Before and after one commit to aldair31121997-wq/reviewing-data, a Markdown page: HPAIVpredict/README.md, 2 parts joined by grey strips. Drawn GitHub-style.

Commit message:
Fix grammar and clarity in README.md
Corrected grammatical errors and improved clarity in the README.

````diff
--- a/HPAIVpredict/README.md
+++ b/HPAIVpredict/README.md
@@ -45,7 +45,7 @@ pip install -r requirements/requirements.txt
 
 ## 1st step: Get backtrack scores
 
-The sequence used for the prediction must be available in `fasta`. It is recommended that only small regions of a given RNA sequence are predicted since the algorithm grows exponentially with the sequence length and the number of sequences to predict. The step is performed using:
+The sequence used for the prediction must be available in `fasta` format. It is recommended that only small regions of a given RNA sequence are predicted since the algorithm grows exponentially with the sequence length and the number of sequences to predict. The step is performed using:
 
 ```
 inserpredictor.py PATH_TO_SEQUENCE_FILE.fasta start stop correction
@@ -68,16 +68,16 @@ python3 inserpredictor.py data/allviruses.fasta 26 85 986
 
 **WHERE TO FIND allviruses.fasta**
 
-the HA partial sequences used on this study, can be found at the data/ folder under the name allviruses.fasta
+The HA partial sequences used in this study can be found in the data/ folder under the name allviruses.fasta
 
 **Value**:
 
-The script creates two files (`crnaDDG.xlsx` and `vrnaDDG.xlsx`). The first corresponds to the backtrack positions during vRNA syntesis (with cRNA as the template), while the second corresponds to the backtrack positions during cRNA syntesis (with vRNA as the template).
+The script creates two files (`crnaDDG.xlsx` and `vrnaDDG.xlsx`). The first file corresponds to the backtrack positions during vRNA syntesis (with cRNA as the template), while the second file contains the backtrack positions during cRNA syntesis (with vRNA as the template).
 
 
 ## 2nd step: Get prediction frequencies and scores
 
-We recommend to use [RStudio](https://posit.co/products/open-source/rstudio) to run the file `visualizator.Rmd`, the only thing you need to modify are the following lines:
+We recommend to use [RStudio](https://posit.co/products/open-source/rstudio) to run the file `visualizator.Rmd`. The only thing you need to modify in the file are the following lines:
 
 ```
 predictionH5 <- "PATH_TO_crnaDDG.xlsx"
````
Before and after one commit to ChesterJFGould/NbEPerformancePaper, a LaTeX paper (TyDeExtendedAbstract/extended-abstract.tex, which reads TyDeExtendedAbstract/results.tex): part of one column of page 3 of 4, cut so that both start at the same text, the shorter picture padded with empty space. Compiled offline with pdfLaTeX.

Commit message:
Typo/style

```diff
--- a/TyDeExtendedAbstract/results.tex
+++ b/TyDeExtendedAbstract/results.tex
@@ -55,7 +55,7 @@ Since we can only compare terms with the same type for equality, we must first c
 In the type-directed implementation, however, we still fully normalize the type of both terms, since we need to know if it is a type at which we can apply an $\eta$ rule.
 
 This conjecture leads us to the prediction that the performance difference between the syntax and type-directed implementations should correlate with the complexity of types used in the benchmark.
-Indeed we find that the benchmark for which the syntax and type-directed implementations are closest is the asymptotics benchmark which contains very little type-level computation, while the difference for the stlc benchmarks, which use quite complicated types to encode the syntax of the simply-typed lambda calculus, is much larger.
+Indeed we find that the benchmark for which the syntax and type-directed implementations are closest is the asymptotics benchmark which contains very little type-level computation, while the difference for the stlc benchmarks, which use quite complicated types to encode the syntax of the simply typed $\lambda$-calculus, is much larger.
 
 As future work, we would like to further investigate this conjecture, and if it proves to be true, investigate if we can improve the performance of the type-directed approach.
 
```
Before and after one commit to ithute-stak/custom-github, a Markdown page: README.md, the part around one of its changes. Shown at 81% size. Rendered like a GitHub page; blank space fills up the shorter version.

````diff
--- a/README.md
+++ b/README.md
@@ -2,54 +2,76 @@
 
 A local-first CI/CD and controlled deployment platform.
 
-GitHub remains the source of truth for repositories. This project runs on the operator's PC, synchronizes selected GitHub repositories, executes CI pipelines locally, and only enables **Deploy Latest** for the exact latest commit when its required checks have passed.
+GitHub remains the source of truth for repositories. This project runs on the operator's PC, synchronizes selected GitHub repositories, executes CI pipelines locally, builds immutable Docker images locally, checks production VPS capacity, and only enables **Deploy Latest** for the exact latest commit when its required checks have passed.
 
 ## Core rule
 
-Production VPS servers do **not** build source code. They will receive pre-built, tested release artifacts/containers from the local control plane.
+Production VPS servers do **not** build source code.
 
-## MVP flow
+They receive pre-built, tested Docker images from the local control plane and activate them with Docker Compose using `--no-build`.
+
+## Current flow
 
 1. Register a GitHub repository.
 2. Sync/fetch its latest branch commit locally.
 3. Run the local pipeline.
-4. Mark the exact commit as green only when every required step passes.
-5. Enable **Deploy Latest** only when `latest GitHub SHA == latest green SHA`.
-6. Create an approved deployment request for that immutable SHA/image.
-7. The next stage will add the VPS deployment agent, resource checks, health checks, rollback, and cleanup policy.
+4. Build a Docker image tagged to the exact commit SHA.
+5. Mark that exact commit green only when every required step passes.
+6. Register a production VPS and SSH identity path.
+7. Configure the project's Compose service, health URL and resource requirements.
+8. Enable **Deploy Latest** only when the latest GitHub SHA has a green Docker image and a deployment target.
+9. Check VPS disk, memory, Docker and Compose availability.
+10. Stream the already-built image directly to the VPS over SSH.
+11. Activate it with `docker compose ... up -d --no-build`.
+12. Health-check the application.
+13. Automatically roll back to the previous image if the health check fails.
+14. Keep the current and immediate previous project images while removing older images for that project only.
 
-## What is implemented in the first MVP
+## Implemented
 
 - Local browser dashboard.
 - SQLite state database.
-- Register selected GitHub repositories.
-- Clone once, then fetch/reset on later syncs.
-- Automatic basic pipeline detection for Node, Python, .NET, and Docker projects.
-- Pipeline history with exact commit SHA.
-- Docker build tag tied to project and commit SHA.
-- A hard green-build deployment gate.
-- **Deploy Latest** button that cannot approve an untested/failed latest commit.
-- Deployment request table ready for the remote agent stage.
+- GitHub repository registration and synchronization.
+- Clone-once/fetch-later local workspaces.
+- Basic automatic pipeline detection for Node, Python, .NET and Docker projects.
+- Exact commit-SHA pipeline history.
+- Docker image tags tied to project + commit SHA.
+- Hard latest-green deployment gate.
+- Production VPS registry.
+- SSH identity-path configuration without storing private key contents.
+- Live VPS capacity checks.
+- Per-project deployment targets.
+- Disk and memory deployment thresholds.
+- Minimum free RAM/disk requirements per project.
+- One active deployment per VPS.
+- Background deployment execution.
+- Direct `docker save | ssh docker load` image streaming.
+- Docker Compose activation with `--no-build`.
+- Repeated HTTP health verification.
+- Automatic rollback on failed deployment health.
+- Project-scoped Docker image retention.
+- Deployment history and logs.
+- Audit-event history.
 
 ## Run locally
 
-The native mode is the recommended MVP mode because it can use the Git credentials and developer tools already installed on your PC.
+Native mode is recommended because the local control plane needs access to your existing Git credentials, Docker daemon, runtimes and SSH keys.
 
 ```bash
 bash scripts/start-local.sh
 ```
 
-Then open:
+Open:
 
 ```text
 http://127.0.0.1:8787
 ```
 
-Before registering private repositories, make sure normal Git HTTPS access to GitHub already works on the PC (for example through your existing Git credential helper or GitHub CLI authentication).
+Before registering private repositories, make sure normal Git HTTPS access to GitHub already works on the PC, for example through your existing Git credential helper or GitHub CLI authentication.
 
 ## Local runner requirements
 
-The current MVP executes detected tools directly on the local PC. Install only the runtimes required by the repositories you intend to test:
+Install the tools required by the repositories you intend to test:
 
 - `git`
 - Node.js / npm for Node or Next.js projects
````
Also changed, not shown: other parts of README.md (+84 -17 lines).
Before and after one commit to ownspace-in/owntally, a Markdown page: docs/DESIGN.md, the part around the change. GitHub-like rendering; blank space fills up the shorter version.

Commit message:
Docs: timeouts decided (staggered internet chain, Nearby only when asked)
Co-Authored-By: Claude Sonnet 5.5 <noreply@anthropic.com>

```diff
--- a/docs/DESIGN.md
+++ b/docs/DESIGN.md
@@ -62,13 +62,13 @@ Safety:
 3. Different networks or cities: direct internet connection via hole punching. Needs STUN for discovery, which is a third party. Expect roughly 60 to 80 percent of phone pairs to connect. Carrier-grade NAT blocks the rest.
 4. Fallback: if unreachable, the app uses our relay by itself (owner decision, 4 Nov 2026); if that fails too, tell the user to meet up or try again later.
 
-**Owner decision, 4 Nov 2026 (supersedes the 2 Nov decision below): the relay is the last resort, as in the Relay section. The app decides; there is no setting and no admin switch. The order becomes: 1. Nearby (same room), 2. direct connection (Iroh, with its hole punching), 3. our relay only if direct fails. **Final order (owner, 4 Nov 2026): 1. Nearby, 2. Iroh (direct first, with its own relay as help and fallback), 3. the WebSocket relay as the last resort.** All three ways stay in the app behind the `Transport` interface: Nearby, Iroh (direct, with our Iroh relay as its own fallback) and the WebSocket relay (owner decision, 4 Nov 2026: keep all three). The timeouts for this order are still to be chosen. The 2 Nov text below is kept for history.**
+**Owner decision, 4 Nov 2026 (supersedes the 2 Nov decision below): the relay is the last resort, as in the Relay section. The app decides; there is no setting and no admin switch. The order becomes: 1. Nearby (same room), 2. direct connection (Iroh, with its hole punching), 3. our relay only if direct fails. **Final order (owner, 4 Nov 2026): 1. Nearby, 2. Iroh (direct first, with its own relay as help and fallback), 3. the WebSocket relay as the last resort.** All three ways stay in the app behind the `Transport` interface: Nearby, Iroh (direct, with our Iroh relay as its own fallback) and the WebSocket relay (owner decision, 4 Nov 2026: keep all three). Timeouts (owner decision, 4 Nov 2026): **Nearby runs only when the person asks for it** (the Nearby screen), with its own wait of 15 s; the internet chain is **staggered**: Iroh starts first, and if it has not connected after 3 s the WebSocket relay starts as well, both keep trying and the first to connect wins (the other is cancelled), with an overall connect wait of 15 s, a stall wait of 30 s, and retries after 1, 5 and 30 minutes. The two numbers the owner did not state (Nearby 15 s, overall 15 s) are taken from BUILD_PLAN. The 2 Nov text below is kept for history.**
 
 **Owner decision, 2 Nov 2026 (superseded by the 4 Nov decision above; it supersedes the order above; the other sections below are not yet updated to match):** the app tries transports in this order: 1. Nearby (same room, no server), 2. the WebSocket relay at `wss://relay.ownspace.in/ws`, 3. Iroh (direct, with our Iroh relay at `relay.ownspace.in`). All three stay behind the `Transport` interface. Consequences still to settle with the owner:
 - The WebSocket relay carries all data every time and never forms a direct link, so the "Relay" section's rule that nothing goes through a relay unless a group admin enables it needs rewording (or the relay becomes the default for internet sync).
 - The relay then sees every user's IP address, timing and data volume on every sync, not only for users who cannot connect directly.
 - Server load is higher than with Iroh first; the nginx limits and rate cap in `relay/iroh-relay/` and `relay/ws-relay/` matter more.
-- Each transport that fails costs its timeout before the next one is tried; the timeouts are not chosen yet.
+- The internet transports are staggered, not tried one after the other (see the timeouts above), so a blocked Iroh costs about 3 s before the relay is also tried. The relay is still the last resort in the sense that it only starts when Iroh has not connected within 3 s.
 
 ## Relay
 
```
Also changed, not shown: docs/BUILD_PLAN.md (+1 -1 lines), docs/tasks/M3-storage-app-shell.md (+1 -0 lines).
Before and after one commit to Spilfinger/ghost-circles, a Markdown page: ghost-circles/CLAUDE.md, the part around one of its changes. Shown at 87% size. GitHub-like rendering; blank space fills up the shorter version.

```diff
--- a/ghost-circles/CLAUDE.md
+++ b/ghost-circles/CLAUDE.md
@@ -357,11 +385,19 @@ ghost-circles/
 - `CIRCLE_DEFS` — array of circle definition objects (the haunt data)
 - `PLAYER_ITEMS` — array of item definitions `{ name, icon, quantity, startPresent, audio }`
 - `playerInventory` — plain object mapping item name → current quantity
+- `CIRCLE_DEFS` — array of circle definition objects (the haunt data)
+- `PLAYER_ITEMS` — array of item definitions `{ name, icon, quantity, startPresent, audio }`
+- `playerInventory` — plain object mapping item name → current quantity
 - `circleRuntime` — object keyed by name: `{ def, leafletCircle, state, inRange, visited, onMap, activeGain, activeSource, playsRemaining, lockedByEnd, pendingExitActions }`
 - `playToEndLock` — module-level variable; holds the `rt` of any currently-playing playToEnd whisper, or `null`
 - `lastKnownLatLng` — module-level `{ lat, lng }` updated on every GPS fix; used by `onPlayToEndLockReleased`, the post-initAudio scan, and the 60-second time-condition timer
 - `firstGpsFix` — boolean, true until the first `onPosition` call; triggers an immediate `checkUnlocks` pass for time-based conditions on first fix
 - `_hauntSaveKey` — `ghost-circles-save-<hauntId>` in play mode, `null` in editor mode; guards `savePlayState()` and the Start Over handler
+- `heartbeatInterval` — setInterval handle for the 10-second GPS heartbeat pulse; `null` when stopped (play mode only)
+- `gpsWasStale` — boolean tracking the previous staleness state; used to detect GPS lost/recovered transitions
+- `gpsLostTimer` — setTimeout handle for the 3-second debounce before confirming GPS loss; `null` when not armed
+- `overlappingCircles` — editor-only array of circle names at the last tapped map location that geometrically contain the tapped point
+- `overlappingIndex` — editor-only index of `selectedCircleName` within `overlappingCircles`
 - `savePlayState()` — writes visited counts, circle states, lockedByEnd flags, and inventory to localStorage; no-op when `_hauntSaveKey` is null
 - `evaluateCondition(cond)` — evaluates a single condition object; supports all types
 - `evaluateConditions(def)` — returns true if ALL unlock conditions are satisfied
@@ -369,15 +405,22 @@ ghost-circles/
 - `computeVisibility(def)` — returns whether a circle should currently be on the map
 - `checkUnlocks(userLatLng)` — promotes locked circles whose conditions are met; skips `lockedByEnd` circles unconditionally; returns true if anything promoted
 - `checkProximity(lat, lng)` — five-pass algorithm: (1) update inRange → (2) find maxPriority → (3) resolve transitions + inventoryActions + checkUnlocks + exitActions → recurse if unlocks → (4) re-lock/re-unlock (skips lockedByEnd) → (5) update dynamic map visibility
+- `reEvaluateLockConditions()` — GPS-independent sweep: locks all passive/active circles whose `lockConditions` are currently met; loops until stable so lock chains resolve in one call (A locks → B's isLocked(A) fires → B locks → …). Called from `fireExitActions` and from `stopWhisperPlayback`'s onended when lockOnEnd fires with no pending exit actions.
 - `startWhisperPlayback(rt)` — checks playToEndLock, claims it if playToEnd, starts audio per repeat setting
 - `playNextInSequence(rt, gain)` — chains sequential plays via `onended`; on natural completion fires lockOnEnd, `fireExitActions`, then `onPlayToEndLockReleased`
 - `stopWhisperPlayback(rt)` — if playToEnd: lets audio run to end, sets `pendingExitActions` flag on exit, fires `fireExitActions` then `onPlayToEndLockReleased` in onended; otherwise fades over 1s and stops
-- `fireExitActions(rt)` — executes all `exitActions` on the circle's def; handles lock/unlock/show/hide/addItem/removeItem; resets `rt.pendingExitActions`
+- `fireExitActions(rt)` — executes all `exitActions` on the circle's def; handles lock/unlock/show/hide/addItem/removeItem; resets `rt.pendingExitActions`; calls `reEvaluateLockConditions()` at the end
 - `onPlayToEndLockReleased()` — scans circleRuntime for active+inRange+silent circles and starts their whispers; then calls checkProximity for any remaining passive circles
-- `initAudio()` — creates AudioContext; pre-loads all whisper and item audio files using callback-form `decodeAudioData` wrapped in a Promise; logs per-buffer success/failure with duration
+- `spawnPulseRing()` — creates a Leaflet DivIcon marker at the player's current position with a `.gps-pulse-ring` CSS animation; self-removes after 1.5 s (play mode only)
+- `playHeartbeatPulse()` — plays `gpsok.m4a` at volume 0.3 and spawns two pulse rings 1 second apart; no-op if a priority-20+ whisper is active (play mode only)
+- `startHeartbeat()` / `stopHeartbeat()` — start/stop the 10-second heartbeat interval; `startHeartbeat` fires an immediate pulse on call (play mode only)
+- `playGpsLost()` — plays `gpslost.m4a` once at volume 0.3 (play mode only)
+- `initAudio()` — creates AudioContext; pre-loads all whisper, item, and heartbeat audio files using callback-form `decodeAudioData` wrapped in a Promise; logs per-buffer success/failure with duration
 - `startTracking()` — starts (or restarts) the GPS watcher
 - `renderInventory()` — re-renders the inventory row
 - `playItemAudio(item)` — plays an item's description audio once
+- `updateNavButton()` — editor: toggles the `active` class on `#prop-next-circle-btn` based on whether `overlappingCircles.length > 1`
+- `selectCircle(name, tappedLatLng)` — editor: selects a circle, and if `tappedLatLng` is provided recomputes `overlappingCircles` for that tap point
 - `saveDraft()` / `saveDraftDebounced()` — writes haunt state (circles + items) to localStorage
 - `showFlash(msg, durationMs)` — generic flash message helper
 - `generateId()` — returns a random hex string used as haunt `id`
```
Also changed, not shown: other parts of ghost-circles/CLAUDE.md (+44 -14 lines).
—————
Examine the records and pull out every line where the string "immediate" occurs.

__Task result__
+14. Keep the current and immediate previous project images while removing older images for that project only.
 - `firstGpsFix` — boolean, true until the first `onPosition` call; triggers an immediate `checkUnlocks` pass for time-based conditions on first fix
+- `startHeartbeat()` / `stopHeartbeat()` — start/stop the 10-second heartbeat interval; `startHeartbeat` fires an immediate pulse on call (play mode only)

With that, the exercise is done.